Day 1 Outlook Day 2 Outlook Day 3 Outlook Days 4-8 Outlook

Day 4-8 Outlook
Day 4 - 8 Outlook
Day 4-8 Severe Weather Outlook. A depicted severe weather area indicates a 30% or higher probability for severe thunderstorms within 25 miles of a point.
D4Sat, Sep 23, 2017 - Sun, Sep 24, 2017 D7Tue, Sep 26, 2017 - Wed, Sep 27, 2017
D5Sun, Sep 24, 2017 - Mon, Sep 25, 2017 D8Wed, Sep 27, 2017 - Thu, Sep 28, 2017
D6Mon, Sep 25, 2017 - Tue, Sep 26, 2017 (All days are valid from 12 UTC - 12 UTC)
PREDICTABILITY TOO LOW is used to indicate severe storms may be possible based on some model scenarios.
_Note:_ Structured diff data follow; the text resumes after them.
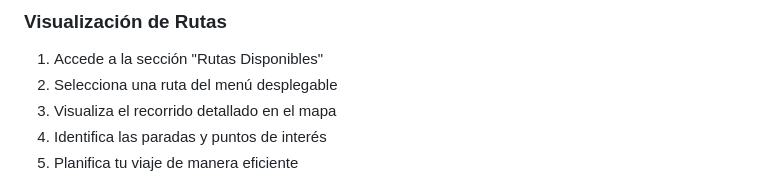
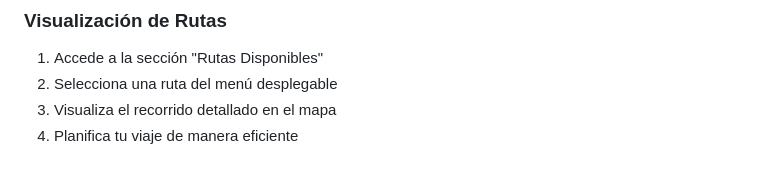
Before and after one commit to MichellPolicarpio/MobiPass, a Markdown page: README.md, the part around the change. GitHub-like rendering.

Commit message:
docs: remove step from route visualization section

```diff
--- a/README.md
+++ b/README.md
@@ -108,8 +108,7 @@ MobiPass es una aplicación móvil moderna desarrollada en Flutter que permite a
 1. Accede a la sección "Rutas Disponibles"
 2. Selecciona una ruta del menú desplegable
 3. Visualiza el recorrido detallado en el mapa
-4. Identifica las paradas y puntos de interés
-5. Planifica tu viaje de manera eficiente
+4. Planifica tu viaje de manera eficiente
 
 <div align="center">
   <img src="UsuarioVisualizaRutas.jpg" alt="Pantalla de Visualización de Rutas" width="180" height="354" style="border-radius: 10px; box-shadow: 0 4px 8px rgba(0,0,0,0.1);">
```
However, the location or occurrence of severe storms are in doubt due to:
  1. 1) large differences in the deterministic model solutions,
  2. 2) large spread in the ensemble guidance, and/or
  3. 3) minimal run-to-run continuity.
POTENTIAL TOO LOW means the threat for a regional area of organized severe storms appears highly unlikely during the entire period (e.g. less than a 30% probability for a regional severe storm area across the CONUS through the entire Day 4-8 period).

Images courtesy of the NWS Storm Prediction Center
 Forecast Discussion
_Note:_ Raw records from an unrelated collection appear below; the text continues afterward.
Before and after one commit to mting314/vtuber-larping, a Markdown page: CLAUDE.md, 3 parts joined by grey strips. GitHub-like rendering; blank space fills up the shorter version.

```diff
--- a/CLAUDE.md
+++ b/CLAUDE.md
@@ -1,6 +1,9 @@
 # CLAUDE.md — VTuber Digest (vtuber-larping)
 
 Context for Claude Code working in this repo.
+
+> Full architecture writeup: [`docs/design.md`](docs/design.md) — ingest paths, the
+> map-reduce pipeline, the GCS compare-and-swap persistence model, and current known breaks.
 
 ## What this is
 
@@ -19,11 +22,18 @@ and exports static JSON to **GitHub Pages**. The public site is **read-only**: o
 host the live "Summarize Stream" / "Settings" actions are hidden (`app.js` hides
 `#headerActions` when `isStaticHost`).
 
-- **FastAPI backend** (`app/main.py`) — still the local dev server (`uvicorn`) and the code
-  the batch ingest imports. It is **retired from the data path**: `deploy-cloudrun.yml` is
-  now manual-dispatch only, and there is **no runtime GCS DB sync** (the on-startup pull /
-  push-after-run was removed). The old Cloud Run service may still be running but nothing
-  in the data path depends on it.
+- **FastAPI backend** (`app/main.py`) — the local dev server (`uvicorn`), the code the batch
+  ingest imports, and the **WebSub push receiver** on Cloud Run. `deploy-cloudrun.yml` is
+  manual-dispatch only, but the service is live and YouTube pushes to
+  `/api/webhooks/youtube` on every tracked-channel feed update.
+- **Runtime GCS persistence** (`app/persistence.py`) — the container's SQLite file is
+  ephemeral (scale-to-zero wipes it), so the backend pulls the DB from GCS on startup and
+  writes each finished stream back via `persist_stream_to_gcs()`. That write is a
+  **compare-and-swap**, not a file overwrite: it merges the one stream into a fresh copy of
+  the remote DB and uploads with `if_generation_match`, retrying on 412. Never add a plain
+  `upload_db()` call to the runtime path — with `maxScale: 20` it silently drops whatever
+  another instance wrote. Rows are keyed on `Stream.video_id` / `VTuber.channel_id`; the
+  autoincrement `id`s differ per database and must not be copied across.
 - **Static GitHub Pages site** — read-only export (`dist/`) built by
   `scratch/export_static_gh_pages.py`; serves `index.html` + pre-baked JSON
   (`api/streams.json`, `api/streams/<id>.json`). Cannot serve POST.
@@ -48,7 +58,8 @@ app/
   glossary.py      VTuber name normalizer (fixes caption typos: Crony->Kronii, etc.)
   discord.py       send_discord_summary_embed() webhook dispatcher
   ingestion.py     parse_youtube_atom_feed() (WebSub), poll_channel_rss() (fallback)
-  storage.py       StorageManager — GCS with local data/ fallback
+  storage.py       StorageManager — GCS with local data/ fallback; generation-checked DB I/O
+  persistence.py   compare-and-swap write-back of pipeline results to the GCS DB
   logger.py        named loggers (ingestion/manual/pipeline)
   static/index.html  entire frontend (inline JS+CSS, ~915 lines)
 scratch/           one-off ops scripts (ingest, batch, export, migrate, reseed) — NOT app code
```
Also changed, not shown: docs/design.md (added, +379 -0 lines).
000
ACUS48 KWNS 200821
SWOD48
SPC AC 200820

Day 4-8 Convective Outlook  
NWS Storm Prediction Center Norman OK
0320 AM CDT Wed Sep 20 2017
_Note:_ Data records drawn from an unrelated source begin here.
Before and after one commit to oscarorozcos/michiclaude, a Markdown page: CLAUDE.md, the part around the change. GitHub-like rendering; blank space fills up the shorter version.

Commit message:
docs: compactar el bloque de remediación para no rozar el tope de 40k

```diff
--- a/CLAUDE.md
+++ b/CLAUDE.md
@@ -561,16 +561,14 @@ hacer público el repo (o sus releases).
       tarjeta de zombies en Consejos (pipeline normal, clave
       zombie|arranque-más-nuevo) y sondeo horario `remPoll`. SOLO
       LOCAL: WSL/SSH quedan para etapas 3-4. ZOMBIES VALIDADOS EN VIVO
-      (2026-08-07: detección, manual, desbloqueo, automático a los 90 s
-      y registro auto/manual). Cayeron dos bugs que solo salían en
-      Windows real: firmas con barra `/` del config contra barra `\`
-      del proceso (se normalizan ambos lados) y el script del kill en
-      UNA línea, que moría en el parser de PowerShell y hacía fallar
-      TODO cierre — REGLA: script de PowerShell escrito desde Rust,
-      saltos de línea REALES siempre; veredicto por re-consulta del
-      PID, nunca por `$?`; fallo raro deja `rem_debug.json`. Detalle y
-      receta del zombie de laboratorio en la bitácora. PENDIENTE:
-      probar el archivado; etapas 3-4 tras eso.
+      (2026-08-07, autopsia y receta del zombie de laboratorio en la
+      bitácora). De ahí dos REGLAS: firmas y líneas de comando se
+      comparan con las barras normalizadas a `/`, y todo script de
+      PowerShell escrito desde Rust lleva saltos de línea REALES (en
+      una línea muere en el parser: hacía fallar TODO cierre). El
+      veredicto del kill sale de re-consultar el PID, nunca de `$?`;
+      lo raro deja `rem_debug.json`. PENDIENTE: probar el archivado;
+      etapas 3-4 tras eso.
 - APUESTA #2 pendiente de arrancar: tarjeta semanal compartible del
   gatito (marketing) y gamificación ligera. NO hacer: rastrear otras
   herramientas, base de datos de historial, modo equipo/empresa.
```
Valid 231200Z - 281200Z

...DISCUSSION...
A slowly evolving western trough/eastern ridge pattern should
continue throughout the extended forecast period, although models
suggest that the trough may begin to weaken and migrate eastward
with time - especially after D6/Monday.  Meanwhile at the surface, a
nearly stationary, NNE-SSW oriented cold front will gradually shift
southward across portions of the Plains in advance of a building
surface ridge across the Dakotas.  A lee surface trough will also
remain nearly stationary across eastern New Mexico and vicinity. 
Although model variance regarding specific surface boundary
positioning increases with time, the overall pattern suggests that
areas of showers and thunderstorms will continue (especially
during/after peak heating hours) from eastern New Mexico northward
to central Nebraska and into portions of the Upper Midwest around
D4/Saturday and D5/Sunday.  This general region of convection should
shift southeastward into the central and southern Plains from
D6/Monday onward.  At least a Marginal risk for severe storms should
exist during each of these periods - especially in eastern New
Mexico nearer to steeper mid-level lapse rates.  General uncertainty
regarding frontal position and magnitude of buoyancy preclude severe
probabilities at this time.

..Cook.. 09/20/2017